It becomes more difficult to perpetuate stereotypes and to operate on incorrect assumptions when a variety of representatives are present and contributing to discussions – writes Lora Jane Berg
The logic of leadership diversity is that diverse and representative voices need to be at the decision-making table for the best political outcomes to be reached, at all levels of government. It becomes more difficult to perpetuate stereotypes and to operate on incorrect assumptions when a variety of representatives are present and contributing to discussions.
Research indicates that constituents are more likely to communicate with representatives who share their diversity factors, making valuable information available. Further, higher levels of racial and ethnic diversity in legislatures are related to the safety of minorities from political threats. These are some of the factors motivating the increasing number of organisations that focus on training diverse young leaders to aspire to and run for office and to perform successfully once elected.
While some of this work is conducted on a partisan basis, much of it is non-partisan and inspired by the ideals of representative and inclusive governance. Several civil society actors in the United States specialise in training specific demographic groups: military veterans, Latinos, Lesbian Gay Bisexual Transgender, African-Americans, women, youth and first generation immigrants.
Training organisations for female candidates have seen rapid growth with some such as Running Start reaching young girls with the message that political leadership is a possible and meaningful goal. The increasingly strong presence of women in the US Congress, currently at 18.5 per cent, is due in part to some of this groundwork conducted by these civil society actors.
Inside the European Union, EU-funded organisations have also begun to take an activist approach to mentoring candidates from underserved groups. The European Women’s Lobby provides a mentoring network for women interested in running in European Parliament elections including from foreign origin and ethnic minority backgrounds. Some member countries are also home to civil society organisations that train diverse candidates. For example, in the United Kingdom, Operation Black Vote is a long time civil society actor that trains and mentors political candidates to strengthen the political voice for African, Asian, Caribbean, Chinese and other ethnic minorities.
Non-profits also operate across borders in political skills training, including the engagement of some American-based non-governmental organisatons in Europe to share strategies for strengthening leadership diversity. One example would be the National Democratic Institute’s Regional Roma Initiative, which predicts that if Roma gain political influence, government responsiveness to Roma-related issues will follow. The NDI has reached more than 1,000 Roma activists and, as a result, Roma are increasingly entering politics and are undertaking advocacy campaigns.
Similarly, the International Foundation for Electoral Systems operates in such countries as Ukraine, Moldova, and Belarus. Among IFES’ goals is to “empower the underrepresented to participate in the political process”. The American Council for Young Political Leaders plays a role in bringing young European elected leaders — reflecting “the political, gender, geographic, and ethnic diversity of each participating country” — to the US for immersive leadership training. And the German Marshall Fund’s annual Transatlantic Inclusion Leaders immersive leadership training programme in Brussels convenes young diverse elected leaders from throughout Europe and the United States and connects participants with senior policy-makers.

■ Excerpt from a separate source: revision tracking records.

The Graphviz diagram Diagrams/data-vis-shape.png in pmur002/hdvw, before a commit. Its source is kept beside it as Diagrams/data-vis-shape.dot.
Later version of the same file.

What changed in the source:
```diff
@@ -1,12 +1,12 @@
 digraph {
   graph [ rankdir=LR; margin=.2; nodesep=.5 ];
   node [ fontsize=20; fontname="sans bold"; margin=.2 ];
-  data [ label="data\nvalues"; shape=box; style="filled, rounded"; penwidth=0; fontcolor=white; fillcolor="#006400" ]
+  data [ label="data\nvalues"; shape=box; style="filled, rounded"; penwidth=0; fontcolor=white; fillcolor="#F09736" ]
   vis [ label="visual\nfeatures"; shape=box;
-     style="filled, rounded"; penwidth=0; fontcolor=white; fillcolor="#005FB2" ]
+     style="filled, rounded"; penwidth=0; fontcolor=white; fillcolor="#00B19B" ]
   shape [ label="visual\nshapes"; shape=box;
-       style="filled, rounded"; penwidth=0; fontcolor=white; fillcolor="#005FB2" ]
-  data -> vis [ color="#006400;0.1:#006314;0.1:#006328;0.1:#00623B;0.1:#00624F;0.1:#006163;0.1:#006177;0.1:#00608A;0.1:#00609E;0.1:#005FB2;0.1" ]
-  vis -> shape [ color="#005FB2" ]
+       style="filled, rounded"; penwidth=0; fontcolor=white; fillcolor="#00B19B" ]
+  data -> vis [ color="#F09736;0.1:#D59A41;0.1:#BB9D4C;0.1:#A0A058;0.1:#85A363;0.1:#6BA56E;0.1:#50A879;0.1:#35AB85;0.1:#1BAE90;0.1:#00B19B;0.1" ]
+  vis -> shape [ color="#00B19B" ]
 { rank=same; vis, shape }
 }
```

It is, of course, possible to interpret such training as a form of meddling, particularly when it takes place in countries that hold their own democratic systems in high esteem. That said, the template for diverse candidate training is being applied with the greatest intensity at home in America, where leaders and organisations clearly perceive that there is still much work to be done in this regard. The family of bodies hard at work in the field of inclusive leadership — particularly those providing political training for underrepresented elected and aspiring officials — plays a much-needed role in improving the problem-solving capacity of elected bodies for the 21st century.
Lora Jane Berg is senior fellow at the German Marshall Fund of the United States think-tank in Washington DC. The GMFUS first published this article as part of its Transatlantic Take series: Why training diverse leaders is important for the Transatlantic community